My view is, whether you have the talent or just the enthusiasm to kick a ball or shoot an arrow or swing a golf club, then you should go for it - wholeheartedly!
You don’t have to be an elite athlete - sport and physical activity of any kind can have a huge, positive impact on our wellbeing.
The physical benefits are well known but there is growing evidence of the benefits to our mental health too: when we move our bodies more, we find our minds are healthier too - the NHS recommends even light exercise such as a short walk for helping with feelings of depression.
There can be lots of positive outcomes for society too. Coming out of Covid, we’ve seen people facing serious and sometimes long-term health issues.

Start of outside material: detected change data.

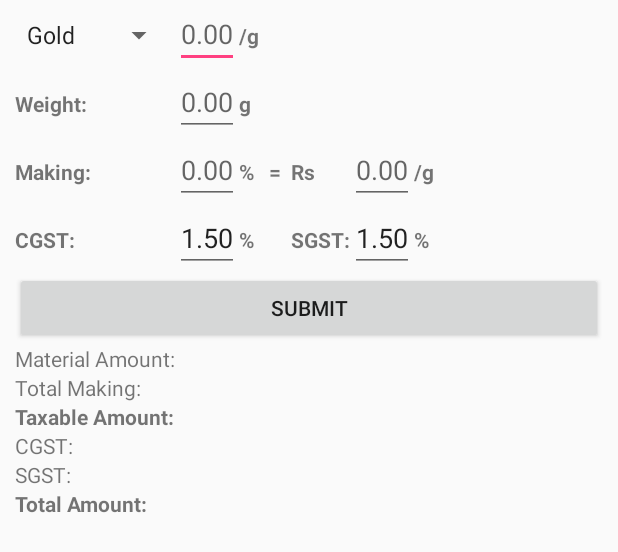
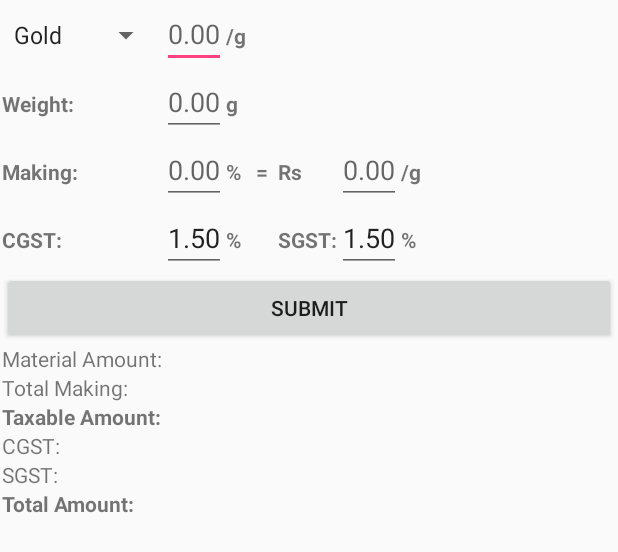
Before and after one commit to AbhishekJewellers/JewelleryPriceCalculator, an Android app: the layout activity_main.xml on its own in the app's theme, with its tools: preview values and no code run, on a phone screen of 412 x 824 dp. Shown: the top 552 px of the screen. Run offline under Robolectric (Android 15) with nearby library versions, the phone set to English and light mode, and no system bars.

Commit message:
Decrease margin from 10dp to 1dp.

```diff
--- a/app/build.gradle
+++ b/app/build.gradle
@@ -14,7 +14,7 @@ android {
         minSdkVersion 15
         targetSdkVersion 30
         versionCode 2
-        versionName "2.0"
+        versionName "2.1"
         testInstrumentationRunner "androidx.test.runner.AndroidJUnitRunner"
     }
     buildTypes {
--- a/app/src/main/res/layout/activity_main.xml
+++ b/app/src/main/res/layout/activity_main.xml
@@ -4,8 +4,8 @@
         xmlns:android="http://schemas.android.com/apk/res/android"
         android:layout_height="match_parent"
         android:layout_width="match_parent"
-        android:layout_marginLeft="10dp"
-        android:layout_marginRight="10dp">
+        android:layout_marginLeft="1dp"
+        android:layout_marginRight="1dp">
 
     <TableLayout android:layout_width="match_parent"
                  android:layout_height="match_parent">
```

Physical activity can help people back to work following long term absence as it rebuilds confidence and skills such as teamwork, leadership, discipline and the ability to handle pressure.

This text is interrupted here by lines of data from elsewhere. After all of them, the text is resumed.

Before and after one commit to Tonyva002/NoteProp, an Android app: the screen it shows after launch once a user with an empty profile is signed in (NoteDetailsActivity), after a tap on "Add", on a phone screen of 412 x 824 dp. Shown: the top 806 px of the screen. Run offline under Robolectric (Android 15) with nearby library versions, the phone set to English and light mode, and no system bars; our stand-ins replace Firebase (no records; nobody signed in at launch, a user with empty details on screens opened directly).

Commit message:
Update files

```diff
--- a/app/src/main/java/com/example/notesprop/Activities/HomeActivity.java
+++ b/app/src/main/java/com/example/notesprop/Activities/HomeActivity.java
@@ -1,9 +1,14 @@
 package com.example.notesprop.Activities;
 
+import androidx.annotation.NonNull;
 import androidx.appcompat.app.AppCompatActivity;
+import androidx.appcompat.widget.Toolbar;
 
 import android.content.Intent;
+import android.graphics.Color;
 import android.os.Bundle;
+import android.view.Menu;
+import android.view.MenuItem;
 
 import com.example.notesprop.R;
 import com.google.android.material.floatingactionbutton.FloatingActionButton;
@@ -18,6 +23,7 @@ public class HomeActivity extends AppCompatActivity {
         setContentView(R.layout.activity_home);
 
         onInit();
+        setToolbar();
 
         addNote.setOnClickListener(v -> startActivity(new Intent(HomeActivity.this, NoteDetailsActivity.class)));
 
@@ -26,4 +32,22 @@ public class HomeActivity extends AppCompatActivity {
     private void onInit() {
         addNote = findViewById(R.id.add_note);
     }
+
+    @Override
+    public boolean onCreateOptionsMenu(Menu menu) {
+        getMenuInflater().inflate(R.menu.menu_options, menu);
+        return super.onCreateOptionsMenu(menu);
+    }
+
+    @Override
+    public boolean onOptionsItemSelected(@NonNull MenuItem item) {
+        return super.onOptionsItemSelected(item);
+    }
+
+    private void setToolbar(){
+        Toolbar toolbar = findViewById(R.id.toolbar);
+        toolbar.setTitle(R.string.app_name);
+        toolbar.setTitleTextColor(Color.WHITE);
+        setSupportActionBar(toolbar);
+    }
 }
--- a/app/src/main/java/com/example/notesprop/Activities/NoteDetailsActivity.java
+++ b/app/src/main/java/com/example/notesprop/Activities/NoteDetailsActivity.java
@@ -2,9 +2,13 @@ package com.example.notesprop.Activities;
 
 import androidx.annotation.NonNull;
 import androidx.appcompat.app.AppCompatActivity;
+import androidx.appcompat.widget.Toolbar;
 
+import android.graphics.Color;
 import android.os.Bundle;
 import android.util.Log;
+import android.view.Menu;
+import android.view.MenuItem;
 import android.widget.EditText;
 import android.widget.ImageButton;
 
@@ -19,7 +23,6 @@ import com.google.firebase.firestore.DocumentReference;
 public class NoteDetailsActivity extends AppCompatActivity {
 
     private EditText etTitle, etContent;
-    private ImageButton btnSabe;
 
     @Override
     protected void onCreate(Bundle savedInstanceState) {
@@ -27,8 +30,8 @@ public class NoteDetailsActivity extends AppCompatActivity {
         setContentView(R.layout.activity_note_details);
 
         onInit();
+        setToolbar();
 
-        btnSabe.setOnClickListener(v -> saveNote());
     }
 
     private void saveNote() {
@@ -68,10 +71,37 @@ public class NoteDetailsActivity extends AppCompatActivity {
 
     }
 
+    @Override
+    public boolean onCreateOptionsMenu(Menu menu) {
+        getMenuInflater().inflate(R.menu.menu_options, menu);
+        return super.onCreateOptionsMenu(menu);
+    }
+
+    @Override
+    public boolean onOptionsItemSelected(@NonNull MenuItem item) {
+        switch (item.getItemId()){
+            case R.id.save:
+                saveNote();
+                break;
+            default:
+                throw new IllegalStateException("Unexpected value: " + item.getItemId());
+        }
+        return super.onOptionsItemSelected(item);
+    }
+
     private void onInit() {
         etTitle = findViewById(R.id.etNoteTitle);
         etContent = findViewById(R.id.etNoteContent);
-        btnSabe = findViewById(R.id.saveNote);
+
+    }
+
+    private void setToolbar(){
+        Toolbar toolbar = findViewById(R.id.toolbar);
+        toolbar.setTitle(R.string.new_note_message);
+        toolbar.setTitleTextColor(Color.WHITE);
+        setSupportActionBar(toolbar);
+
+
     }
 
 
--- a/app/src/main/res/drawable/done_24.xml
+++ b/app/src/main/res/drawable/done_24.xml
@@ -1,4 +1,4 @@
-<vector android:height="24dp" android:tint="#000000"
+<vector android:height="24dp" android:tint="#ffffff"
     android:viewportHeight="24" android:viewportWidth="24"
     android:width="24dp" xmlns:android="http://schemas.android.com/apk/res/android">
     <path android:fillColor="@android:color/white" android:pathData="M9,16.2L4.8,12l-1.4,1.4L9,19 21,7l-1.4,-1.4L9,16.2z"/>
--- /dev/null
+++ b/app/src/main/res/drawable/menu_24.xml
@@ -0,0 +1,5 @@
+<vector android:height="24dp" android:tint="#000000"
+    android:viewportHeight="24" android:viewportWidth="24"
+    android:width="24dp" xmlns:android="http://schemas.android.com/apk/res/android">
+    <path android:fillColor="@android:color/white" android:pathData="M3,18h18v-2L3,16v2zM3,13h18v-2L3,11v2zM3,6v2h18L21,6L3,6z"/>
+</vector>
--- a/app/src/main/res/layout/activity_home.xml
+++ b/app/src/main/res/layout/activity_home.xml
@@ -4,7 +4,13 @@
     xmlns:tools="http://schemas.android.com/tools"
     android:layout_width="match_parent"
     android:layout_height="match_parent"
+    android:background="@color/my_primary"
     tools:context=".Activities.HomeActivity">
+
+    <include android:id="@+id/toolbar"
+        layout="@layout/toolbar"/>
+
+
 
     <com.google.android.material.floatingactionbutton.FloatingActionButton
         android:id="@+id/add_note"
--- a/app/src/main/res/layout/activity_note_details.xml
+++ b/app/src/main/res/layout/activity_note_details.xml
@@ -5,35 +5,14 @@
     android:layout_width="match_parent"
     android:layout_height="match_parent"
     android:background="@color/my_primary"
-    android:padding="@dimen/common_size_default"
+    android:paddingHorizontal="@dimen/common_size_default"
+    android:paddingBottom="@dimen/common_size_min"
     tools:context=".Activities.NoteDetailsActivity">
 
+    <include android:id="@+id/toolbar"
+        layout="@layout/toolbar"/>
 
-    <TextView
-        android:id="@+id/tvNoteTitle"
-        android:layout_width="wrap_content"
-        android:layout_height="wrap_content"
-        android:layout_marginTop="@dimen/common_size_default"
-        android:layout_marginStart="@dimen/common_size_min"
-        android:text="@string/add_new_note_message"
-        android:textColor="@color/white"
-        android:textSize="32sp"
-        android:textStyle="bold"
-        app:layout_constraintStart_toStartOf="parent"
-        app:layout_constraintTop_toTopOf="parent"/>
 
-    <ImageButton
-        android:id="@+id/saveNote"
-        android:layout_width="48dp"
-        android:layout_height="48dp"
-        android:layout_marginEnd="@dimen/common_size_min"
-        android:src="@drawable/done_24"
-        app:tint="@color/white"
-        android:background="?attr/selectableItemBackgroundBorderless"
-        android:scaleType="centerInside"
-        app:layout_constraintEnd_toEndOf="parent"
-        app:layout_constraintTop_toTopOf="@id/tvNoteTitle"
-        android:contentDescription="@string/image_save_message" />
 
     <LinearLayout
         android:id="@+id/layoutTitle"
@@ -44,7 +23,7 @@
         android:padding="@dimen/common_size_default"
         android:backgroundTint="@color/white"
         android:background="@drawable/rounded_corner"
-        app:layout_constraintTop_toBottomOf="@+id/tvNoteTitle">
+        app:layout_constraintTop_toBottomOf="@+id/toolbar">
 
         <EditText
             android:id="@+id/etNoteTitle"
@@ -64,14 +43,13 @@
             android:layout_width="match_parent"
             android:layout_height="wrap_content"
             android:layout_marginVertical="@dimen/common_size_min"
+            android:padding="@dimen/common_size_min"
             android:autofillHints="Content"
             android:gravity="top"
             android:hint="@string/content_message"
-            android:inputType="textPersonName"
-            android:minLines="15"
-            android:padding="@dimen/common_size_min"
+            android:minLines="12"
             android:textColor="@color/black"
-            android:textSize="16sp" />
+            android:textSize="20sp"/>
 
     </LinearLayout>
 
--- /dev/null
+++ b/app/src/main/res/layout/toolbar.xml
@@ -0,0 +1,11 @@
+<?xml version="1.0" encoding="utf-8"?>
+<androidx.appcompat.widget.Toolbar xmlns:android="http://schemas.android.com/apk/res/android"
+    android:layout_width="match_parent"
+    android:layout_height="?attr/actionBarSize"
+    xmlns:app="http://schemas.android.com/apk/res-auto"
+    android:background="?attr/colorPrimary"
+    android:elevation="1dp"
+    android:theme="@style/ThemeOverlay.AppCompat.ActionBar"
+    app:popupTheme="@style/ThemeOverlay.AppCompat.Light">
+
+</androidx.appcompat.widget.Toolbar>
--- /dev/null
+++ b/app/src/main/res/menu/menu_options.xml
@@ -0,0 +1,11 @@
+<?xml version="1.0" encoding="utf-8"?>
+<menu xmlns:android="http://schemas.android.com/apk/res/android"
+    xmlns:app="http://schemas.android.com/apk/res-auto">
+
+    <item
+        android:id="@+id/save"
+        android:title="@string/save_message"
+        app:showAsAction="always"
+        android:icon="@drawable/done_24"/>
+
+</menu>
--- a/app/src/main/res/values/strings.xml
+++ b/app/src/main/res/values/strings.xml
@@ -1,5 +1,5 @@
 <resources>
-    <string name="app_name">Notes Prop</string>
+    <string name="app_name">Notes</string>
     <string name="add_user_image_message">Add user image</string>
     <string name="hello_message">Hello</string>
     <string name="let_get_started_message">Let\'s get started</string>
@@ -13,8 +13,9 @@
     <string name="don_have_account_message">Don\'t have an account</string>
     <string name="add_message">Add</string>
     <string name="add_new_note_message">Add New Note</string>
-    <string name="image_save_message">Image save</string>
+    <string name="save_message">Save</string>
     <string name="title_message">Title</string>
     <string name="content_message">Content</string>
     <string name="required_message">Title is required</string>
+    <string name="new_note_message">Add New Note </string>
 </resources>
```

The impact for young people and their future prospects can be especially profound and transformational. In Parliament recently, I heard about the fantastic work of organisations working with young people who are at risk of being involved in crime.
Research has found that involvement in sports reduced reoffending by 52 per cent and has cut violent crime. Through sport young people find a sense of belonging and identity, connecting to leaders who
provide positive role models away from the detrimental influence of gang culture.
These programmes are brilliant at building discipline, resilience, healthy connectedness and belief in self and others.
In prisons and young offender institutions, I’ve seen how sport is used to promote health and well-being as a means of reinforcing positive behaviour.
It can provide solutions to issues of disengagement and disempowerment and stimulate teamwork, ultimately tackling re-offending.
I have seen this work here in Derbyshire too, through churches working with partners offering five-a-side, wrestling and Zumba for example.
So, it’s not just about sport for its own sake – I’m also a fan of sport because it helps society.
The ex-England and Arsenal footballer Ian Wright has spoken movingly about how the support and positive influence of his teacher, Sydney Pigden, was crucial to his development, not just as a footballer but as a young boy growing up in a disadvantaged single parent family with no father figure.
“He was the most important influence on my life,” he said. “From the age of seven he showed me a lot of love, attention and care.”
Who knows, perhaps your passion for sport could help a young person being drawn into criminalisation or simply somebody you know who needs support and encouragement for their talent to blossom.
All those players in the England men’s rugby team and the England women’s football team that I’ve been watching this year needed a parent or mentor to cheer them on or pick them up when they were down.
Perhaps, like Sydney Pigden, you could be that person?